A Concord man giving away lemonade at a farmer's market was threatened with wiretapping charges last Saturday when he refused to stop filming a police officer and a fellow vendor. Garret Ean didn't have a permit to sell lemonade, which drew the ire of the president of the Concord Farmer's Market. Ean filmed the confrontation, and continued to film when a Concord cop showed up and threatened to arrest him for wiretapping.

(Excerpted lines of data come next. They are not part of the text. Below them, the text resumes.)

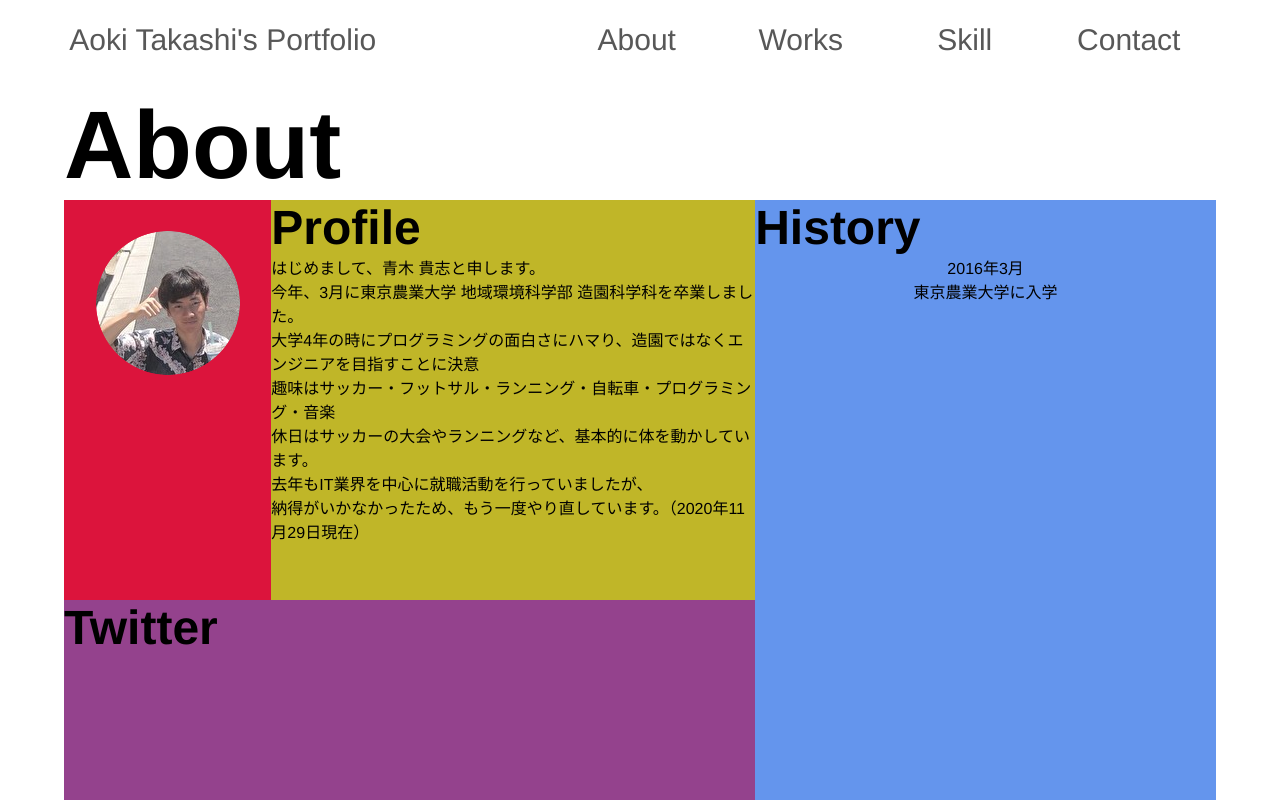
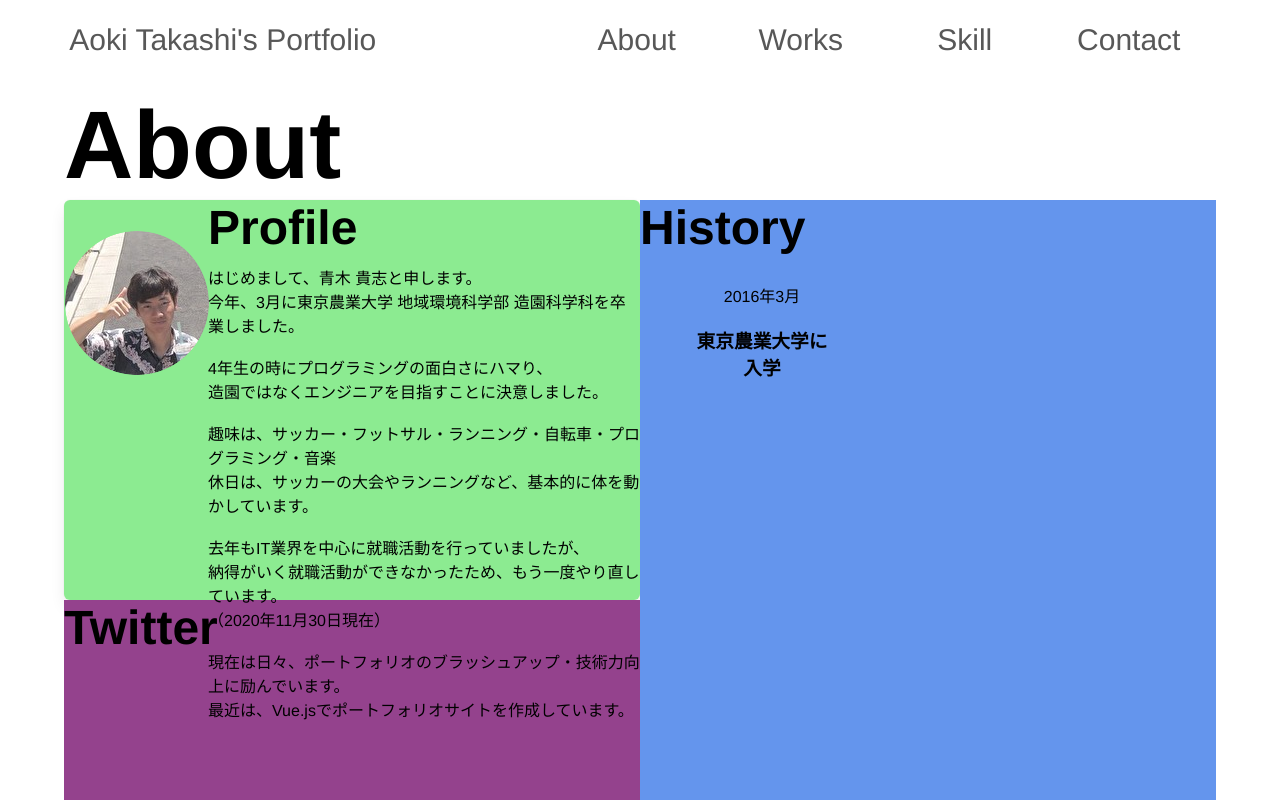
Before and after one commit to TakashiAoki5816/Portfolio, a Vue app in the folder vue-project/: page /#/about in a window 1280 px wide. Shown: the top 800 px of the page. Built offline with nearby package versions, Linux system fonts and the light colour scheme.

Commit message:
Update Profile

```diff
--- a/vue-project/src/components/about.vue
+++ b/vue-project/src/components/about.vue
@@ -14,12 +14,14 @@
         <div class="right-profile">
           <h4 class="profile-title">Profile</h4>
           <p>はじめまして、青木 貴志と申します。</p>
-          <p>今年、3月に東京農業大学 地域環境科学部 造園科学科を卒業しました。</p>
-          <p>大学4年の時にプログラミングの面白さにハマり、造園ではなくエンジニアを目指すことに決意</p>
-          <p>趣味はサッカー・フットサル・ランニング・自転車・プログラミング・音楽</p>
-          <p>休日はサッカーの大会やランニングなど、基本的に体を動かしています。</p>
+          <p>今年、3月に東京農業大学 地域環境科学部 造園科学科を卒業しました。</p><br>
+          <p>4年生の時にプログラミングの面白さにハマり、<br>造園ではなくエンジニアを目指すことに決意しました。</p><br>
+          <p>趣味は、サッカー・フットサル・ランニング・自転車・プログラミング・音楽</p>
+          <p>休日は、サッカーの大会やランニングなど、基本的に体を動かしています。</p><br>
           <p>去年もIT業界を中心に就職活動を行っていましたが、</p>
-          <p>納得がいかなかったため、もう一度やり直しています。（2020年11月29日現在）</p>
+          <p>納得がいく就職活動ができなかったため、もう一度やり直しています。<br>（2020年11月30日現在）</p><br>
+          <p>現在は日々、ポートフォリオのブラッシュアップ・技術力向上に励んでいます。</p>
+          <p>最近は、Vue.jsでポートフォリオサイトを作成しています。</p>
         </div>
       </div>
       <div class="mytwitter">
@@ -28,8 +30,15 @@
     </div>
     <div class="right-content">
       <h4 class="History">History</h4>
-      <p>2016年3月</p>
-      <p>東京農業大学に入学</p>
+      <ul class="timeline">
+        <li>
+          <p class="timeline-date">2016年3月</p>
+          <div class="timeline-content">
+            <h3>東京農業大学に入学</h3>
+            <p></p>
+          </div>
+        </li>
+      </ul>
     </div>
   </div>
 </div>
@@ -60,21 +69,21 @@
 }
 
 .left-content {
-  width: 60%;
+  width: 50%;
   height: 100%;
-  background-color: chocolate;
 }
 
 .profile {
   height: 50%;
   display: flex;
-  background: rgb(143, 237, 100);
+  background: rgb(140, 235, 145);
+  border-radius: 6px;
+  box-shadow: 0 0.5em 1em -0.125em rgba(10,10,10,.1), 0 0 0 1px rgba(10,10,10,.02);
 }
 
 .left-profile {
-  width: 30%;
+  width: 25%;
   height: 100%;
-  background: crimson;
 }
 
 .profile-img {
@@ -82,14 +91,14 @@
 }
 
 .right-profile {
-  width: 70%;
+  width: 75%;
   height: 100%;
   text-align: left;
-  background: rgb(192, 182, 40);
 }
 
 .profile-title {
   font-size: 3em;
+  margin-bottom: 10px;
 }
 
 .mytwitter {
@@ -103,7 +112,7 @@
 }
 
 .right-content {
-  width: 40%;
+  width: 50%;
   height: 100%;
   background-color: cornflowerblue;
 }
```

Photojournalist Carlos Miller (who we interviewed for the November issue of Reason about the war on photography) has the story:
The man, whom Ean identified as Steve Blasdell, ordered Ean to turn off the camera.
Ean instead engaged him in a debate about what constitutes vending.
At 2:48, Blasdell shut down Ean's camera, but Ean turns it right back on.
That was when Ean turned from lemonade activist into photography rights activist, claiming he was now "a member of the press."
And that was when Blasdell tried to grab the camera from him after first trying to grab his cooler of lemonade.
The two men squared off with Ean accusing him of assault while Blasdell said it was not assault because he was only trying to swipe the camera without touching any part of his body.
Blasdell then ran off to call police while Ean announced he is giving away "free lemonade."
Police arrived ten minutes later and wrongly told Ean he is violating the state's wiretapping law by recording them on a public sidewalk.
Ean offered to show him the actual law, which he has printed on a little card, but the cop refuses, saying he already familiar with the law.
But then he again threatens to arrest him on wiretapping charges if anybody else on the street complains
More on the war on cameras: